Even if what you want to do is already done, that’s perfectly okay. Not everything you do has to be original. Besides that, it can be pretty fun redoing things that already exist out there. As long as you’re not copying the existing code as is, I think that projects that start this way can be a valuable learning experience. In fact, many of my initial projects were like that. There is a concept of system design interviews in industry, where they often ask how you’d engineer a feature that usually already exists. Projects like these can help.
Sometimes it’s elitism, and sometimes it’s someone’s defeatist attitude, but do not undervalue a “gimmick” or “flashy” component. People often dismiss good UI/UX, exciting features, good art, or a novel type of computer interaction as a gimmick. Sometimes these can make or break a project. Sometimes they don’t add to a project, but they do make it more fun.

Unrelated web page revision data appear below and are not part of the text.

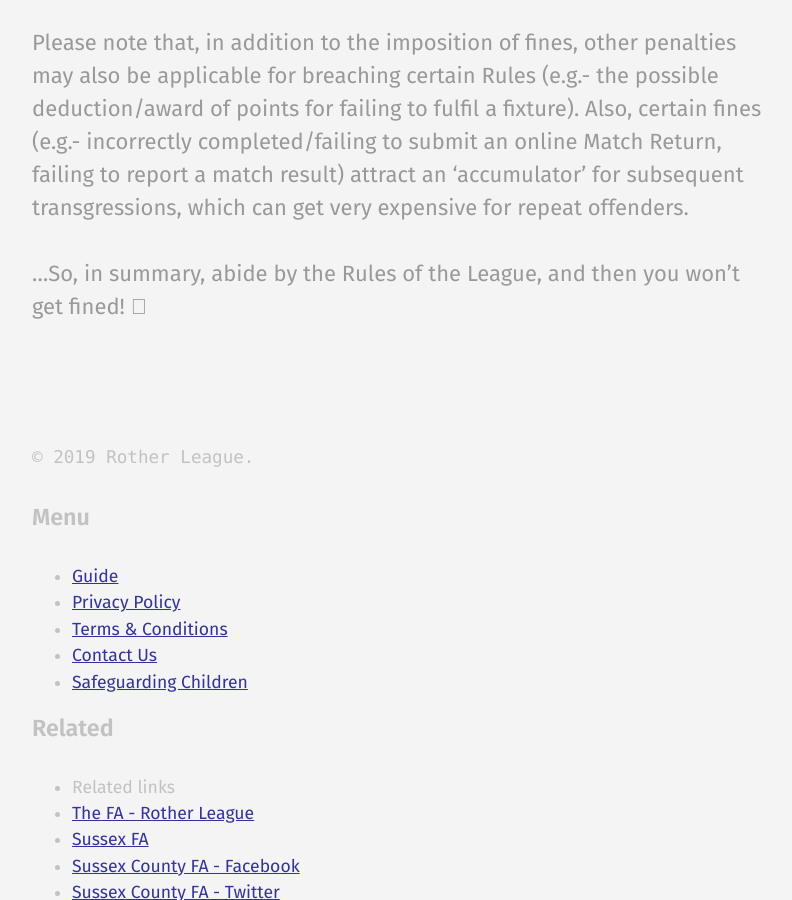
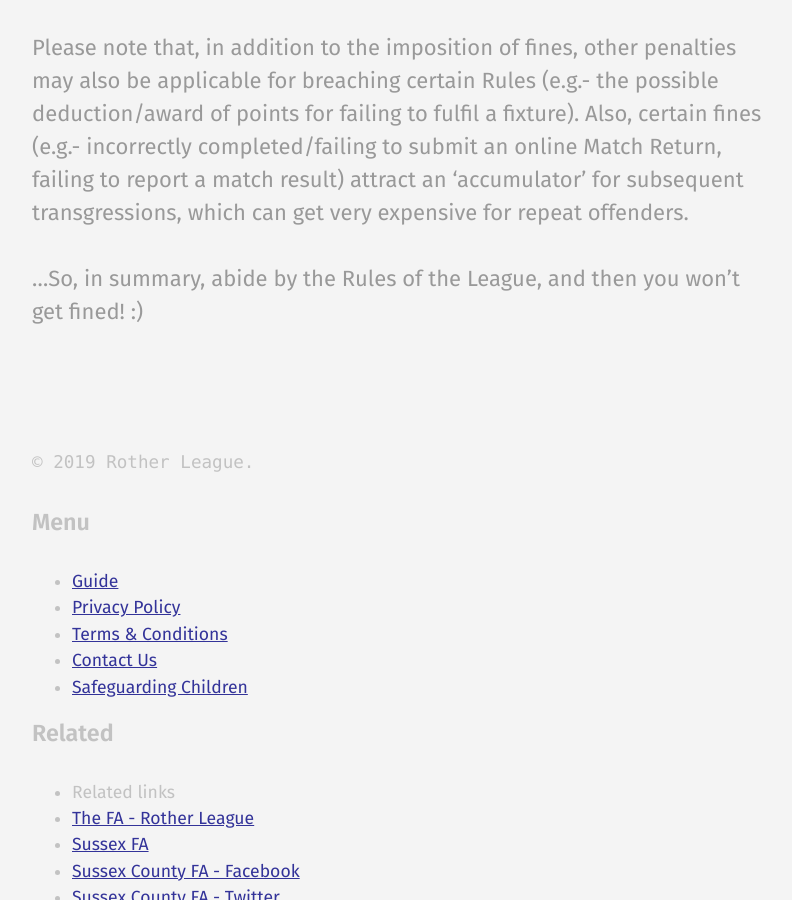
Before and after one commit to rotherleague/Rother, a Jekyll site: the page built from rules.md, in a window 1280 px wide and 900 px high, scrolled down 62747 px. Shown: the whole window, without its empty margins (56-848 px from the left). Built offline with Jekyll 4.4.1, drawn with Linux system fonts in a browser that asks for light colours; some of the changed text lies outside the part shown.

Commit message:
Update 32.md

```diff
--- a/_includes/rules/32.md
+++ b/_includes/rules/32.md
@@ -23,4 +24,4 @@ For ‘Double Header’ fixtures (see Rule 30 above), Match Officials appointed
 
 Please note that, in addition to the imposition of fines, other penalties may also be applicable for breaching certain Rules (e.g.- the possible deduction/award of points for failing to fulfil a fixture).   Also, certain fines (e.g.- incorrectly completed/failing to submit an online Match Return, failing to report a match result) attract an ‘accumulator’ for subsequent transgressions, which can get very expensive for repeat offenders.
 
-...So, in summary, abide by the Rules of the League, and then you won’t get fined!  
+...So, in summary, abide by the Rules of the League, and then you won’t get fined!  :)
```
Also changed, not shown: other parts of _includes/rules/32.md (+2 -1 lines).
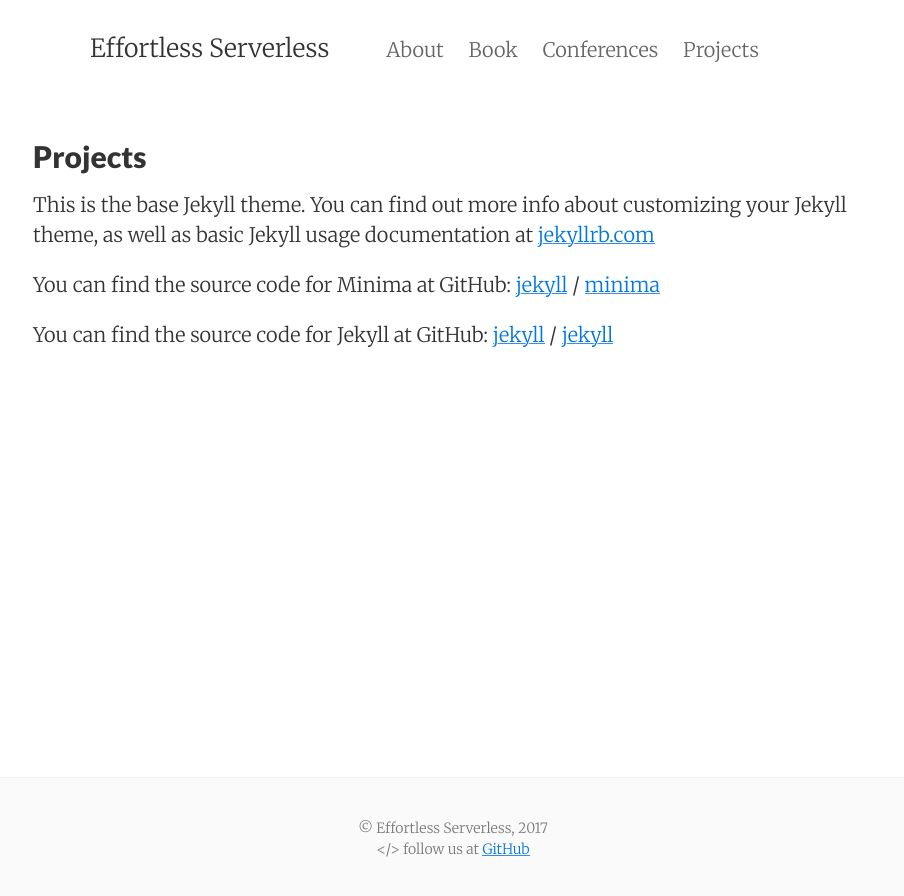
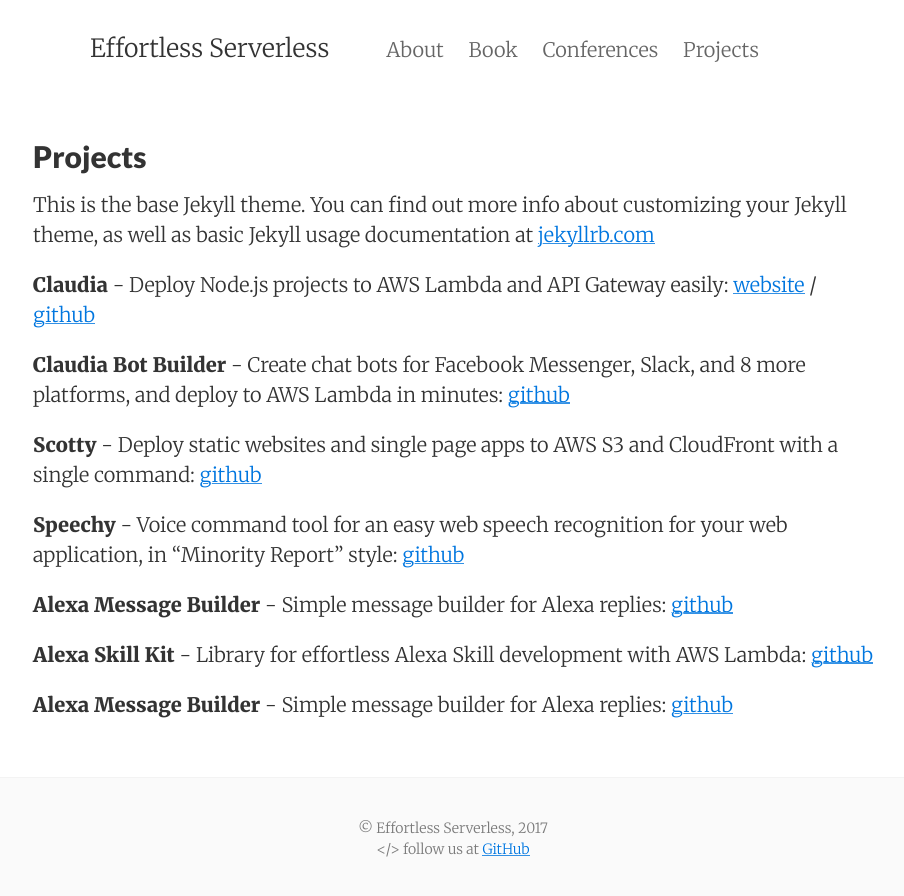
Before and after one commit to serverlesspub/serverless.pub, a Jekyll site: the page built from projects.md, in a window 1280 px wide. Shown: the top 896 px of the page, without its empty margins (187-1091 px from the left). Built offline with Jekyll 4.4.1, drawn with Linux system fonts in a browser that asks for light colours; nearby versions of some CDN libraries.

Commit message:
Update projects list

```diff
--- a/projects.md
+++ b/projects.md
@@ -6,13 +6,17 @@
 
 This is the base Jekyll theme. You can find out more info about customizing your Jekyll theme, as well as basic Jekyll usage documentation at [jekyllrb.com](https://jekyllrb.com/)
 
-You can find the source code for Minima at GitHub:
-[jekyll][jekyll-organization] /
-[minima](https://github.com/jekyll/minima)
+**Claudia** - Deploy Node.js projects to AWS Lambda and API Gateway easily: [website](https://claudiajs.com) / [github](https://github.com/claudiajs/claudia)
 
-You can find the source code for Jekyll at GitHub:
-[jekyll][jekyll-organization] /
-[jekyll](https://github.com/jekyll/jekyll)
+**Claudia Bot Builder** - Create chat bots for Facebook Messenger, Slack, and 8 more platforms, and deploy to AWS Lambda in minutes:
+[github](https://github.com/claudiajs/claudia-bot-builder)
 
+**Scotty** - Deploy static websites and single page apps to AWS S3 and CloudFront with a single command: [github](https://github.com/stojanovic/scottyjs)
 
-[jekyll-organization]: https://github.com/jekyll
+**Speechy** - Voice command tool for an easy web speech recognition for your web application, in "Minority Report" style: [github](https://github.com/simalexan/speechy)
+
+**Alexa Message Builder** - Simple message builder for Alexa replies: [github](https://github.com/stojanovic/alexa-message-builder)
+
+**Alexa Skill Kit** - Library for effortless Alexa Skill development with AWS Lambda: [github](https://github.com/stojanovic/alexa-skill-kit)
+
+**Alexa Message Builder** - Simple message builder for Alexa replies: [github](https://github.com/stojanovic/alexa-message-builder)
```
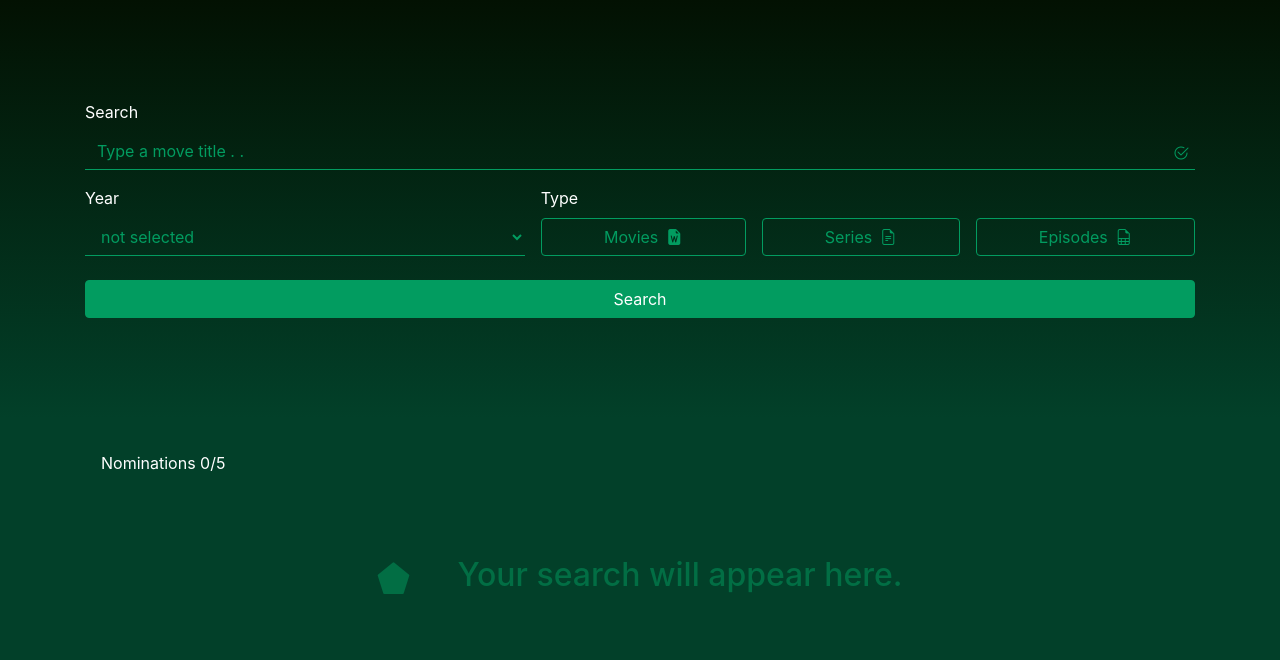
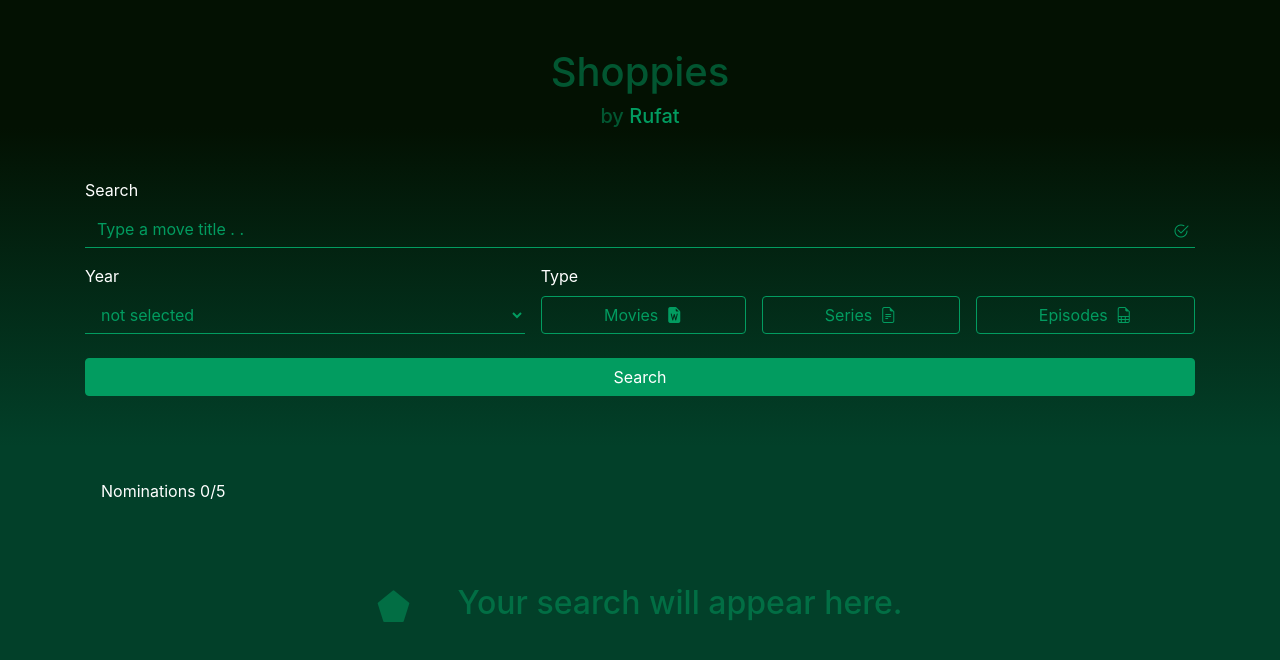
Before and after one commit to rufataliy/shoppies, a Next.js app: page / in a window 1280 px wide. Shown: the top 660 px of the page. Built offline with nearby package versions, Linux system fonts and the light colour scheme.

Commit message:
Added main title (heading)

```diff
--- a/pages/index.tsx
+++ b/pages/index.tsx
@@ -17,12 +17,17 @@ export default function Home() {
         <link rel="icon" href="/favicon.ico" />
       </Head>
       <SideBar />
+      <div className="main-title text-center pt-5">
+        <h1>Shoppies</h1>
+        <h5 className="mb-0">
+          by <a href="https://rufat.tech/">Rufat</a>
+        </h5>
+      </div>
       <div className="search-area">
         <Container>
           <SearchForm onSubmit={(params) => searchMovies(params)} />
         </Container>
       </div>
-
       <main>
         <div className="main-content">
           <Nominations />
--- /dev/null
+++ b/styles/main-title.scss
@@ -0,0 +1,4 @@
+.main-title {
+  color: rgba($primary, 0.5);
+  background: rgba(3, 17, 2, 1);
+}
--- a/styles/main.scss
+++ b/styles/main.scss
@@ -14,6 +14,7 @@ $primary-dark: #000c08;
 @import "./details.scss";
 @import "./loader.scss";
 @import "./footer.scss";
+@import "./main-title.scss";
 @import "./icons.scss";
 
 ::-webkit-scrollbar {
--- a/styles/search-area.scss
+++ b/styles/search-area.scss
@@ -1,5 +1,5 @@
 .search-area {
-  padding: 100px 0;
+  padding: 50px 0;
   background: rgb(3, 17, 2);
   background: linear-gradient(
     180deg,
```
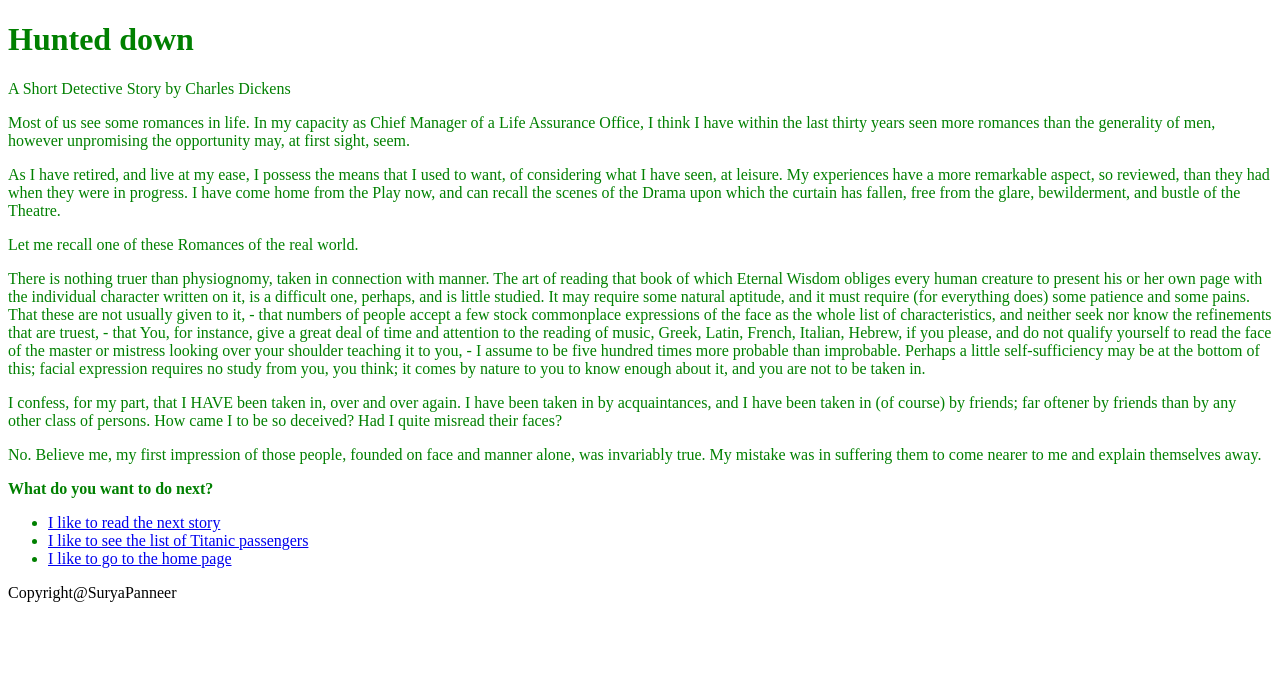
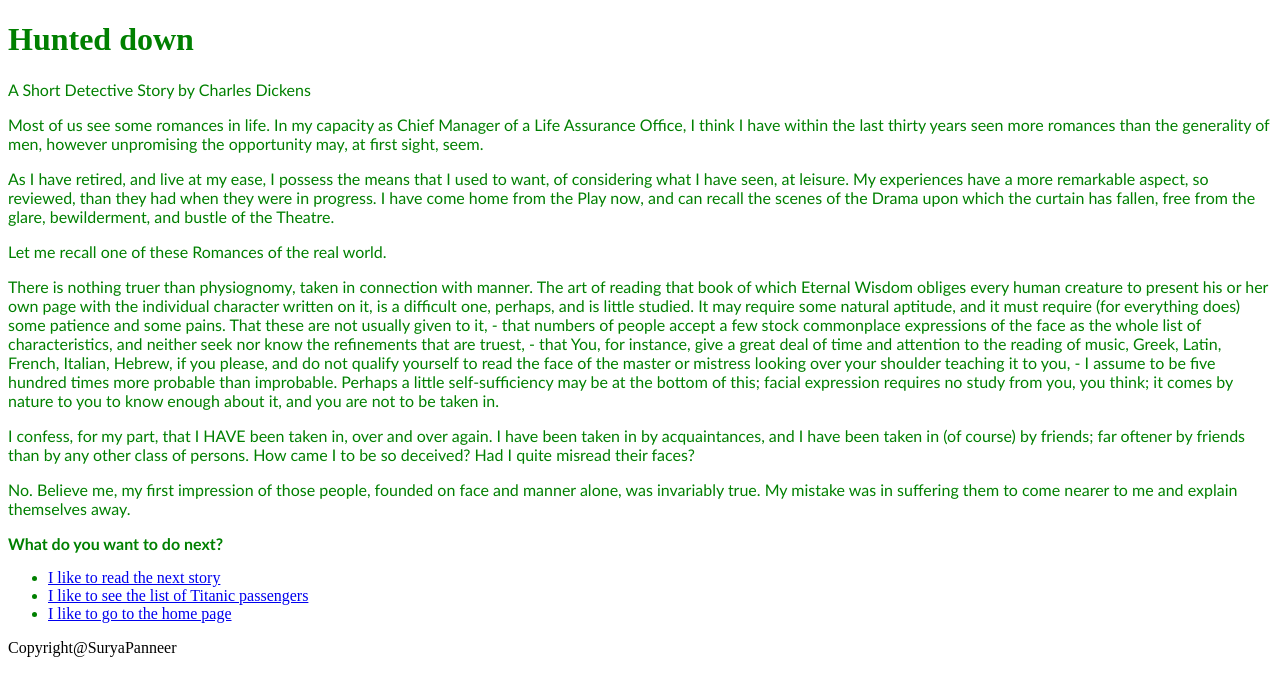
Before and after one commit to SuryaPanneer/auto-goggles, a Jekyll site: the page built from topics/story1.md, in a window 1280 px wide. Shown: the top 696 px of the page. Built offline with Jekyll 4.4.1, drawn with Linux system fonts in a browser that asks for light colours; our own code applies the rules of GitHub Pages for plain Markdown files.

Commit message:
checking styling for question 5

```diff
--- a/assets/css/style.css
+++ b/assets/css/style.css
@@ -12,6 +12,7 @@ h3
 }
 p
 {
+  font-family: "Calibri", sans-serif;
   color: green;
 }
 
```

Users are often more likely to use your software just because of these ‘gimmicks.’ I think side projects with more of a gimmick/flashy factor are always more fun to both make and look at.
Note Every Idea
At first, ideas will be hard to come by, but you’ll start generating endless after a while. Most will be bad, practically impossible, or already done, but they’re still a valuable part of the process. Don’t discard any of them, even if they seem kind of cringe. Many billion-dollar companies today were once a “bad” idea that people did not think would work.
Aggressively note down all your ideas in places where you can find them later. I like Google Keep, but there are dozens of different note-taking programs. Your ideas are probably better than you realize, so keep them! Doing this
- saves you time, since you might come up with the same idea again
- can give you a starting point for your programs
- makes you think harder about what your idea is over a castle in the sky that is nowhere as well defined as you think it is
- keeps you from forgetting - trust me, you will forget, and it will often only take two or three minutes!
(If you’re smart, you can turn 8 of your unused ideas into a summer series of workshops.)
Startups and Research
Maybe your project starts going in exciting directions. That’s awesome!
For startups, check out Illinois Founders. They can guide you much better than we can.
If you think your project has research potential, create a write-up and a picture/video demo, and start showing it to grad students and professors.
Good Advice From Others
These are excellent articles that inspired me a lot.
A Software Developer’s Guide to Side Projects - Simple Programmer. He’s written a whole book of advice as well.
Software engineer, it’s okay to not have a side project - Benoit Pasquier. I think this article gives a good understanding of the toxic side project culture. If you feel things are becoming a source of anxiety or feel like a chore, step away. Trust your instincts.
Contributors: Harsh, Drshika, Maaheen